Matthew Long-Middleton / KCUR 89.3

From empanadas to samosas and dumplings (and dessert versions), our Food Critics search out the best dough-wrapped dishes in and around KC.

Plus, an interview about Nepalese dumplings live from the Ethnic Enrichment Festival, a primer on kolaches and how love led one restaurant owner to KC, where she serves up Jamaican patties.


It’s been an especially active summer in the Kansas City food scene.

KCUR’s Food Critics — Charles Ferruzza, Jill Silva and Jenny Vergara — have been keeping an eye on what’s new and noteworthy in local dining. They shared the highlights with guest host Brian Ellison on Friday’s Central Standard.

“Farm-to-table” is a concept that's been embraced by restaurants. But what does that term really mean?

“People are very interested in ‘where does my food come from?’” said Jill Silva of The Kansas City Star.

As the locally-sourced movement has grown, so has the variety and quantity of food available in area restaurants.

And because farm-to-table depends on what chefs get from the farmers, some dishes won't stay on a menu for long.

From The Farm

Aug 5, 2016

"Farm-to-table" has become a trendy concept, but what does it really mean? A chat with the co-founders of a local group that's trying to change the way we look at food, then our Food Critics search out the best farm-to-table dishes in and around KC. Plus, a look at what's new and noteworthy in local dining.


Whether it’s thin and crispy or thick and juicy, the burger is a great blank slate for all sorts of toppings and flavors. And don’t forget veggie burgers; in this meat-friendly town, it’s entirely possible to find a hearty and satisfying meatless patty.

From the greasy to the gourmet, KCUR’s Food Critics search out the best burgers — and sides that aren’t fries — in Kansas City.

Here are their recommendations:

Jenny Vergara, Feast Magazine:

Food and Drug Administration

Tippin’s Gourmet Pies LLC has voluntarily recalled several lots of its key lime pies because they may contain flour with peanut residue, the Food and Drug Administration said.

Tippin’s said it conducted the recall of the popular product after its supplier, the Kellogg Company, recalled graham cracker crumbs used in the pies’ crusts because they may contain peanut residue.

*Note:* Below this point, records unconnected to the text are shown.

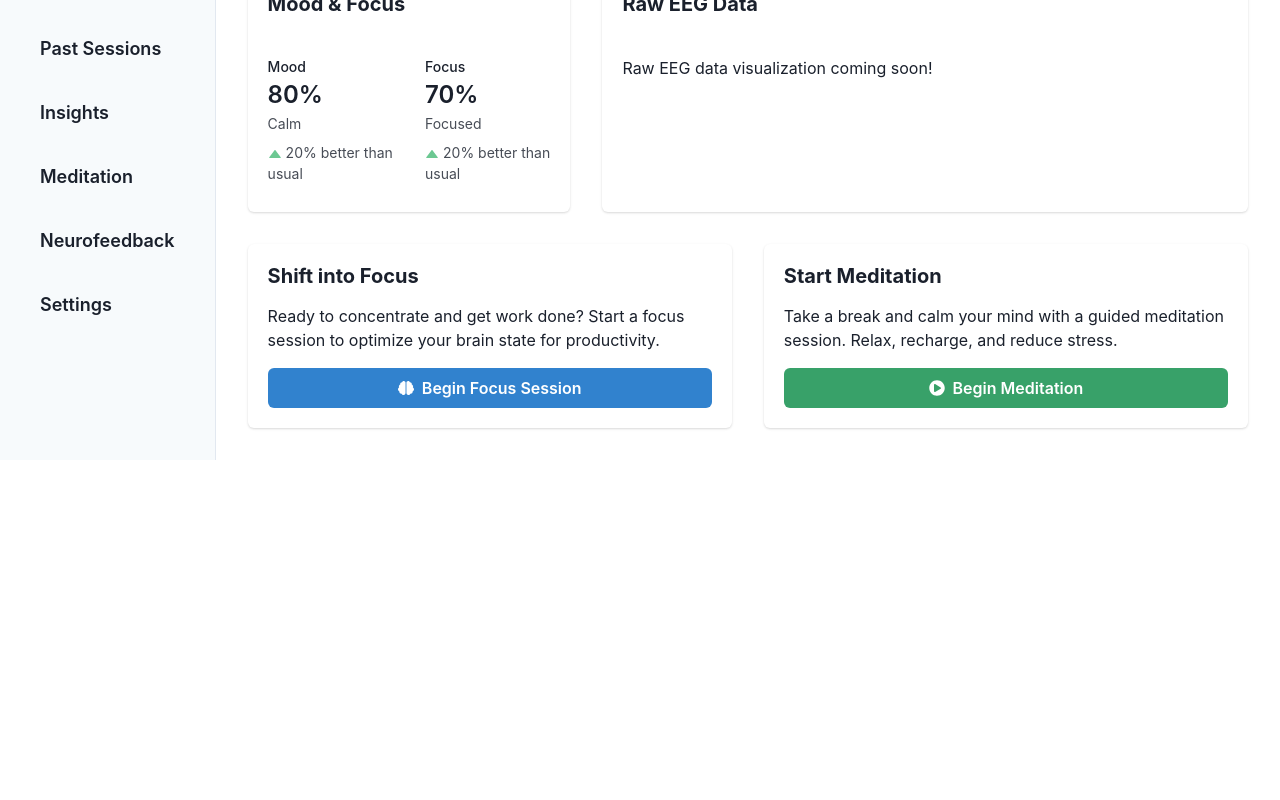
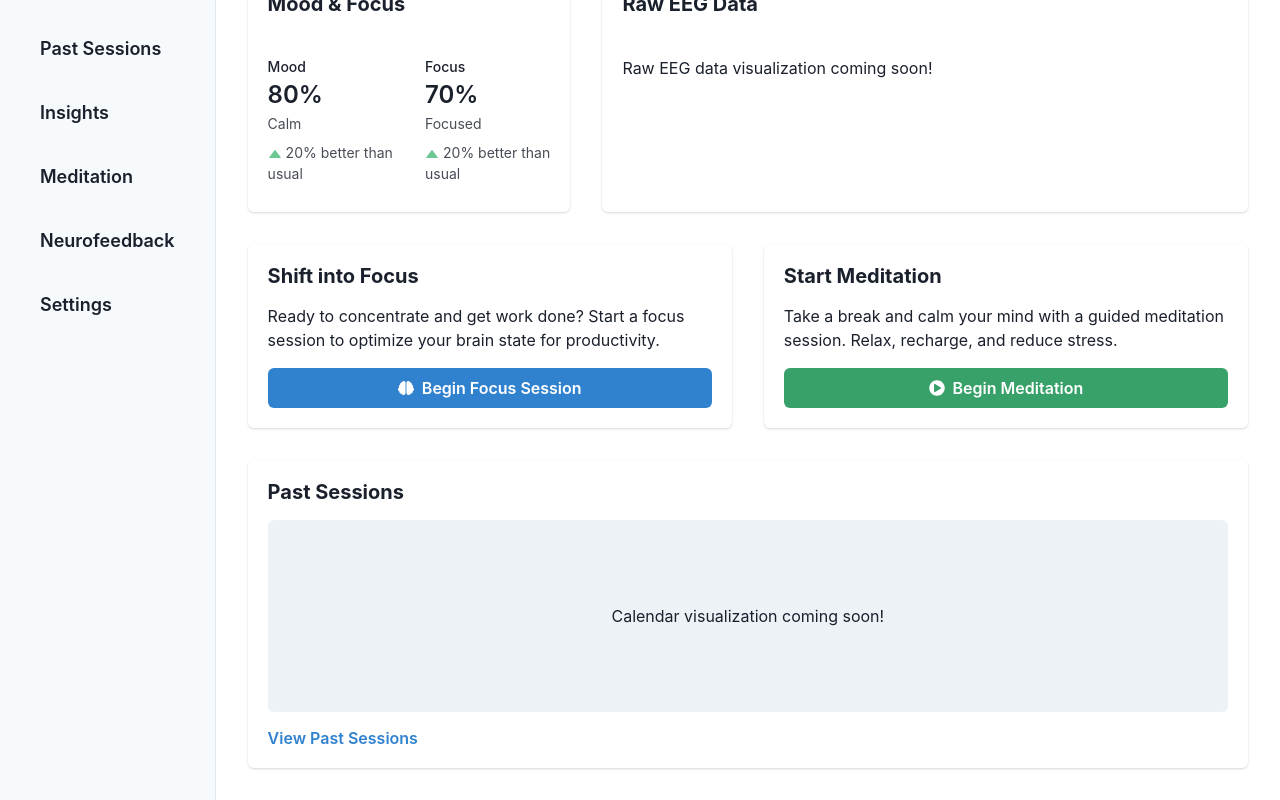
Before and after one commit to GPT-Engineer-App/neuro-mood-focus-dashboard, a React (Vite) app: page / in a window 1280 px wide. Shown: the part 459-1259 px from the top of the page. Before the commit the page ends 919 px from the top, so only its background shows below. Built offline with nearby package versions, Linux system fonts and the light colour scheme.

Commit message:
Added a new "Past Sessions" card to the Dashboard page with a placeholder for the calendar visualization and a link to the "Past Sessions" page.
Prompt: Add a "Past sessions" card to the Dashboard page. Also include a link to the "Past Sessions" page.

```diff
--- a/src/pages/Index.jsx
+++ b/src/pages/Index.jsx
@@ -1,5 +1,6 @@
 import { useState } from "react";
-import { Box, VStack, HStack, Text, Button, Card, CardHeader, CardBody, Heading, Stat, StatLabel, StatNumber, StatHelpText, StatArrow } from "@chakra-ui/react";
+import { Box, VStack, HStack, Text, Button, Card, CardHeader, CardBody, Heading, Stat, StatLabel, StatNumber, StatHelpText, StatArrow, Link } from "@chakra-ui/react";
+import { Link as RouterLink } from "react-router-dom";
 import Sidebar from "../components/Sidebar";
 import TopBar from "../components/TopBar";
 import { FaBrain, FaPlayCircle } from "react-icons/fa";
@@ -95,6 +96,19 @@ const Index = () => {
               </CardBody>
             </Card>
           </HStack>
+          <Card mt={8}>
+            <CardBody>
+              <VStack spacing={4} align="stretch">
+                <Heading size="md">Past Sessions</Heading>
+                <Box bg="gray.100" borderRadius="md" h={48} display="flex" alignItems="center" justifyContent="center">
+                  <Text>Calendar visualization coming soon!</Text>
+                </Box>
+                <Button as={RouterLink} to="/past-sessions" variant="link" colorScheme="blue" alignSelf="flex-start">
+                  View Past Sessions
+                </Button>
+              </VStack>
+            </CardBody>
+          </Card>
         </Box>
       </HStack>
     </VStack>
```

No illnesses or allergic reactions to the pies have been reported, but Tippin’s said it was taking the action “out of an abundance of caution.”

Paul Andrews/

Chuck Magerl grew up surrounded by family history.

During Prohibition, his grandfather was sent to Leavenworth Penitentiary for distributing alcohol.

One great-great grandfather was the sheriff of Jackson County, Missouri --  in 1869, the governor of Missouri sent a letter, authorizing him to capture Frank and Jesse James, dead or alive.

Another ancestor ran a saloon in Kansas City; a ledger book shows he paid $7 per barrel of beer in 1909.

He was a pioneer in the local craft beer and artisanal food movement before those were really a thing. Meet Chuck Magerl, the man who worked to change the liquor laws in Kansas to open the Free State Brewing Company — the first legal brewery in the state after Prohibition.